  • It is likely that the true number of people affected is much higher. Many people do not tell their doctor about their incontinence, due to embarrassment. Some people wrongly think that incontinence is a normal part of ageing or that it cannot be treated. This is unfortunate, as many cases can be successfully treated or significantly improved.

What causes stress incontinence?

Most cases of stress incontinence are due to weakened pelvic floor muscles. Pelvic floor muscles are often weakened by childbirth. The pelvic floor muscles are a group of muscles that wrap around the underside of the bladder and back passage (rectum). Stress incontinence is common in women who have had children. It is also more common with increasing age, as the muscles become weaker, particularly after the menopause. Stress incontinence is also more common in women who are overweight.

What are the treatment options for stress incontinence?

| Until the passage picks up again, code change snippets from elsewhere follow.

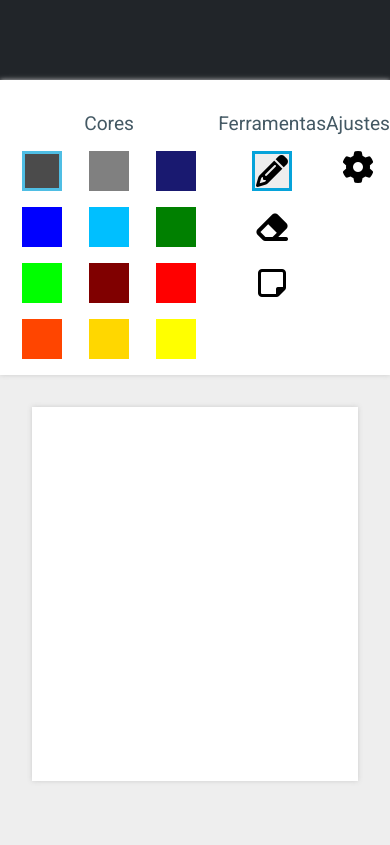
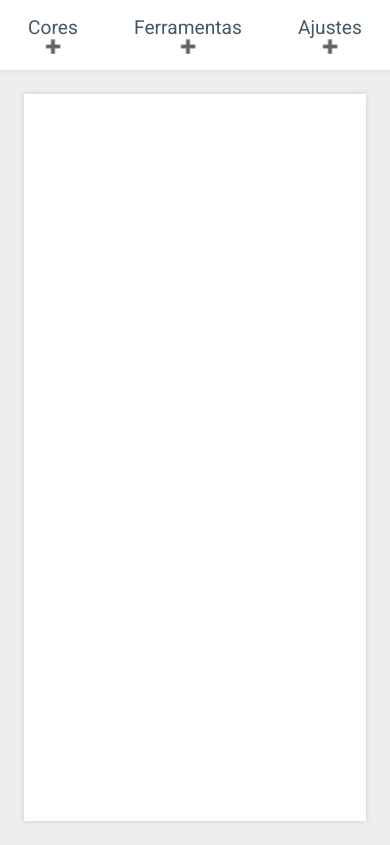
Before and after one commit to LucasMZta/quadro-desenho, a plain HTML site: page index.html in a window 390 px wide. Drawn offline with Linux system fonts and the light colour scheme.

Commit message:
Atualizando para versao mobile e responsivo

```diff
--- a/index.html
+++ b/index.html
@@ -13,9 +13,7 @@
 </head>
 
 <body>
-    <header class="header">
-
-    </header>
+    <!-- <header class="header"> </header> -->
     <section class="body">
         <div class="canvas">
             <canvas id="tela"></canvas>
@@ -24,6 +22,7 @@
         <aside class="tools">
             <div class="colorArea">
                 <h5>Cores</h5>
+                <input type="checkbox" class="colorCheck" />
                 <div>
                     <div data-color="#000000" style="background-color: #000000" class="color active"></div>
                     <div data-color="#808080" style="background-color: #808080" class="color"></div>
@@ -41,6 +40,7 @@
             </div>
             <div class="colorArea toolOptions">
                 <h5>Ferramentas</h5>
+                <input type="checkbox" class="colorCheck" />
                 <div>
                     <div class="tool pencil active" aria-label="Desenhar">
                         <i class="fa-solid fa-pencil"></i>
@@ -55,8 +55,11 @@
             </div>
             <div class="colorArea">
                 <h5>Ajustes</h5>
-                <div class="tool resize" aria-label="Reajustar Tamanho do Quadro">
-                    <i class="fa-solid fa-gear"></i>
+                <input type="checkbox" class="colorCheck" />
+                <div>
+                    <div class="tool resize" aria-label="Reajustar Tamanho do Quadro">
+                        <i class="fa-solid fa-gear"></i>
+                    </div>
                 </div>
             </div>
 
--- a/script.js
+++ b/script.js
@@ -90,14 +90,12 @@ function touchMove(e) {
         draw(touch.clientX, touch.clientY);
     }
 }
-
 function mouseUpEvent() {
     canDraw = false;
 }
 function touchEnd() {
     canDraw = false;
 }
-
 
 
 function draw(x, y) {
@@ -111,7 +109,7 @@ function draw(x, y) {
     ctx.closePath();
     if (canEraser) {
         ctx.globalCompositeOperation = "destination-out"; //apaga o que foi desenhado
-        ctx.lineWidth = 10;
+        ctx.lineWidth = 20;
     } else {
         ctx.globalCompositeOperation = "source-over"
         ctx.strokeStyle = currentColor;
@@ -132,7 +130,7 @@ function clearScreen() {
 function ajustScreen() {
     let canvas = document.querySelector('.canvas');
     let canvasArea = getComputedStyle(canvas);
-    console.log(canvasArea.getPropertyValue('width'));
     screen.width = parseInt(canvasArea.getPropertyValue('width'));
-    screen.height = (parseInt(canvasArea.getPropertyValue('height')) - 32);
+    // screen.height = (parseInt(canvasArea.getPropertyValue('height')) - 32);
+    screen.height = (parseInt(canvasArea.getPropertyValue('height')));
 }
--- a/style.css
+++ b/style.css
@@ -15,10 +15,10 @@ body {
     background-color: #eee;
 }
 
-.header {
+/* .header {
     height: 5rem;
     background-color: #212529;
-}
+} */
 
 .body {
     display: flex;
@@ -142,6 +142,10 @@ body {
     display: block;
 }
 
+.colorCheck {
+    display: none;
+}
+
 footer {
     margin-top: 20px;
     color: #FFF;
@@ -156,9 +160,62 @@ footer {
     .tools {
         width: 100%;
         display: flex;
+        justify-content: space-around;
+        padding: 1rem 0;
     }
 
-    /* .canvas canvas {
-        width: 100%;
+    .tools h5 {
+        padding-top: 0;
+    }
+
+    /* .colorArea {
+        text-align: center;
     } */
+
+    .color {
+        width: 2rem;
+        height: 2rem;
+    }
+
+    .colorArea {
+        display: flex;
+        flex-direction: column;
+    }
+
+    .canvas {
+        margin: 1.5rem;
+    }
+
+    .colorCheck {
+        display: block;
+        position: relative;
+        border: none;
+        text-align: center;
+        -moz-appearance: none;
+        -webkit-appearance: none;
+        -o-appearance: none;
+    }
+
+    .colorCheck::before {
+        content: '\02795';
+    }
+
+    .colorCheck:checked::before {
+        content: '\2796';
+    }
+
+    .colorCheck:not(:checked)~div {
+        display: none;
+    }
+
+    .colorCheck:checked~div {
+        position: absolute;
+        border-radius: 5px;
+        top: 10%;
+        left: 5%;
+        right: 5%;
+        /* background-color: #fff; */
+        background-color: rgba(10, 10, 10, .3);
+    }
+
 }
```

First-line treatment involves strengthening the pelvic floor muscles with pelvic floor exercises. About 6 in 10 cases of stress incontinence can be cured or much improved with this treatment. If you are overweight and incontinent then you should first try to lose weight in conjunction with any other treatments. Surgery may be offered if the problem continues and is a significant problem. Medication may be used in addition to exercises if you do not want, or are not suitable for, surgery. Pelvic exercises are best taught by either physiotherapists or nurses who have specialised in the pelvic area. They will examine a woman vaginally and assess the pelvic floor muscles and give them a grading (oxford) score. If they find the oxford score is very good it is unlikely that the SI will improve with physiotherapy, this may also be the case if the oxford score is very low as this might imply underlying pelvic floor muscle or nerve damage. Those women who lie in-between these extremes may well respond to this treatment.

Local recommended physiotherapists are:

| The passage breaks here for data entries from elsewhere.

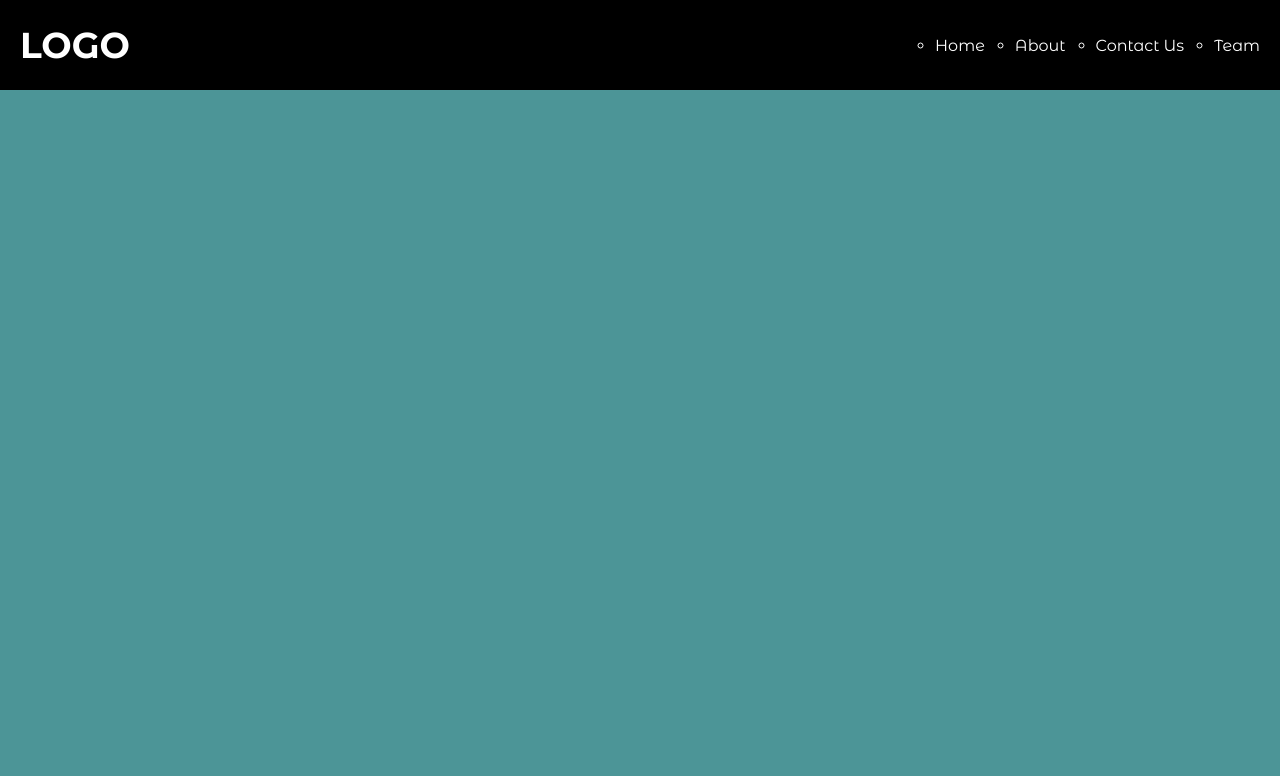
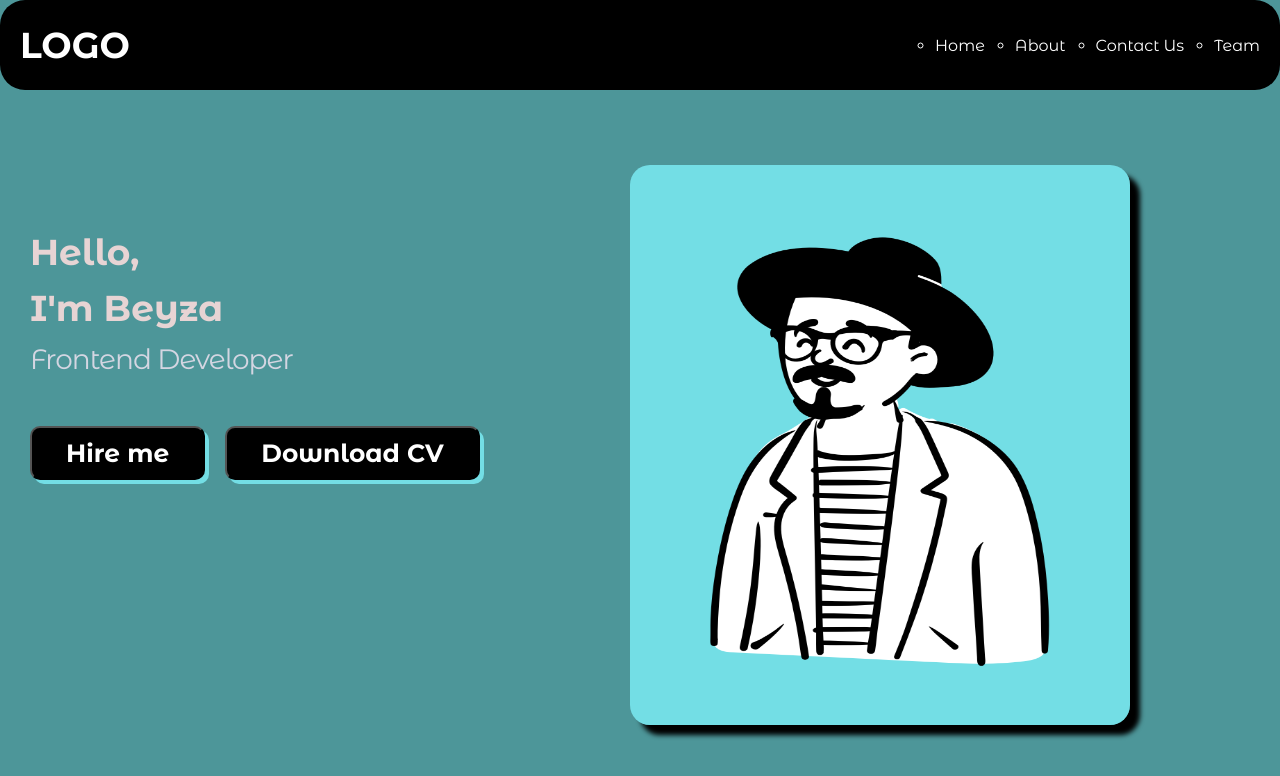
Before and after one commit to beyzgur/pausiber-fe-workshop, a plain HTML site: page index.html in a window 1280 px wide. Drawn offline with Linux system fonts and the light colour scheme.

Commit message:
feat(homepage): create main container

```diff
--- a/index.html
+++ b/index.html
@@ -9,27 +9,50 @@
 </head>
 <body>
 <nav>
-    <div class="logo-container">LOGO</div>
+    <div class="logo-container"  style="color: white ;">LOGO</div>
     <div class="nav-container">
         <ul>
            <li class="nav-link">
-            <a href="">home</a>
+            <a href="" style="color: white ;">home</a>
            </li>
            <li class="nav-link">
-            <a href="">about</a>
+            <a href="" style="color: white ;">about</a>
            </li>
            <li class="nav-link">
-            <a href="">contact us</a>
+            <a href="" style="color: white ;">contact us</a>
            </li>
            <li class="nav-link">
-            <a href="">team</a>
+            <a href="" style="color: white ;">team</a>
            </li>
         </ul>
 
     </div>
 
+</nav>
+<main>
 
-</nav>
-<main></main>
+    <div class="main-container">
+
+      <div class="main-infos-content">
+
+             <div class="text-content">
+                <h2>Hello,</h2>
+                <h2>I'm Beyza</h2>
+                <span>Frontend Developer</span>
+             </div>
+             <div class="button-content">
+                <button>Hire me</button>
+                <button>Download CV</button>
+            </div>
+
+      </div>
+
+      <div class="main-image">
+        <img src="./img/Kenold.png" alt="profile-photo">
+      </div>
+
+    </div>
+
+</main>
 </body>
 </html>
--- a/style.css
+++ b/style.css
@@ -1,4 +1,11 @@
 @import url('https://fonts.googleapis.com/css2?family=Montserrat+Alternates:ital,wght@0,400;0,700;1,400;1,500&family=Montserrat:ital,wght@1,400;1,500;1,700&display=swap');
+
+/* :root {
+    --bg-color-main: red;
+    --white: #ffffff;
+    --small-text:12px;
+
+} */
 *{
     margin: 0;
     padding: 0;
@@ -13,21 +20,20 @@ a{
 body{
     width: 100vw;
     height: 100vh;
+    background-color:  hsl(182, 33%, 45%);
 }
 nav{
     height: 90px;
     width: 100%;
     background-color: black;
-    color: white;
+    color:  hsl(182, 33%, 45%);
     padding: 0 20px;
     display: flex;
     justify-content: space-between;
     align-items: center;
+    border-radius:25px 25px 25px 25px;
 }
-main{
-    height: calc(100% - 90px);
-    background-color: rgb(76, 149, 151);
-}
+
 .logo-container{
     font-size: 36px;
     font-weight: 700;
@@ -46,3 +52,80 @@ main{
     color: #fff;
     text-transform: capitalize;
 }
+main{
+    width: 100%;
+    height: calc(100% - 90px);
+    background-color: hsl(182, 33%, 45%);
+    padding: 75px 150px 75px 30px;
+}
+main .main-container{
+    width: 100%;
+    height: 100%;
+    /* background-color:beige; */
+    display: flex;
+}
+main .main-container .main-infos-content{
+    width: calc(100% - 500px);
+    height: 100%;
+    /* background-color: rgb(221, 147, 165); */
+    display: flex;
+    flex-direction: column;
+    justify-content: center;
+}
+
+main .main-container .main-infos-content .text-content{
+    margin-bottom: 50px;
+    margin-top: -180px;
+
+}
+
+main .main-container .main-infos-content .text-content h2{
+    margin-bottom: 12px;
+    font-size: 36px;
+    font-weight: 700;
+    color: rgb(231, 212, 212);
+}
+
+main .main-container .main-infos-content .text-content span{
+    color: #d4d6e2;
+    font-size: 28px;
+    font-weight: 500;
+    letter-spacing: -1px;
+}
+
+main .main-container .main-infos-content .button-content{
+    display: flex;
+    gap: 20px;
+
+}
+
+main .main-container .main-infos-content .button-content button{
+    padding: 10px 34px;
+    border-radius: 10px;
+    background-color: black;
+    color: white;
+    font-weight: 700;
+    font-size: 25px;
+    box-shadow: 4px 4px 0px 0px #80f6ffbf;
+    transition: .3s all ease-in-out;
+}
+main .main-container .main-infos-content .button-content button:hover{
+    box-shadow: -4px -4px 0px 0px  #80f6ffbf;
+}
+
+
+main .main-container .main-image{
+    width: 500px;
+    height: 100%;
+    background-color: #80f6ffbf;
+    border: #80f6ffbf;
+    border-radius: 20px;
+    box-shadow: 10px 10px 5px black;
+}
+
+
+main .main-container .main-image img{
+    width: 500px;
+    height: 100%;
+    transform:scaleX(-1);
+}
```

Bernie Leamy at http: http://www.physio4women.ie/index.php/contact/

Linda Williams at www.kilkennyphysioclinic.com

Laura Carroll at www.livewellwaterford.ie 


  • Various surgical operations are used to treat stress incontinence. They tend only to be used when the pelvic floor muscle exercises have not helped. The operations aim to tighten or support the muscles and structures below the bladder.
  • The retropublic tension-free vaginal tape  procedure is the name of an operation often used to treat stress incontinence. It involves a sling of  (with non polypropylene mesh) tape being used to support the urethra and bladder neck.
  • A Colposuspension is the name of another operation to support the urethra and treat stress incontinence that was performed prior to the introduction of the TVT.
  • In general, surgery for stress incontinence is often successful.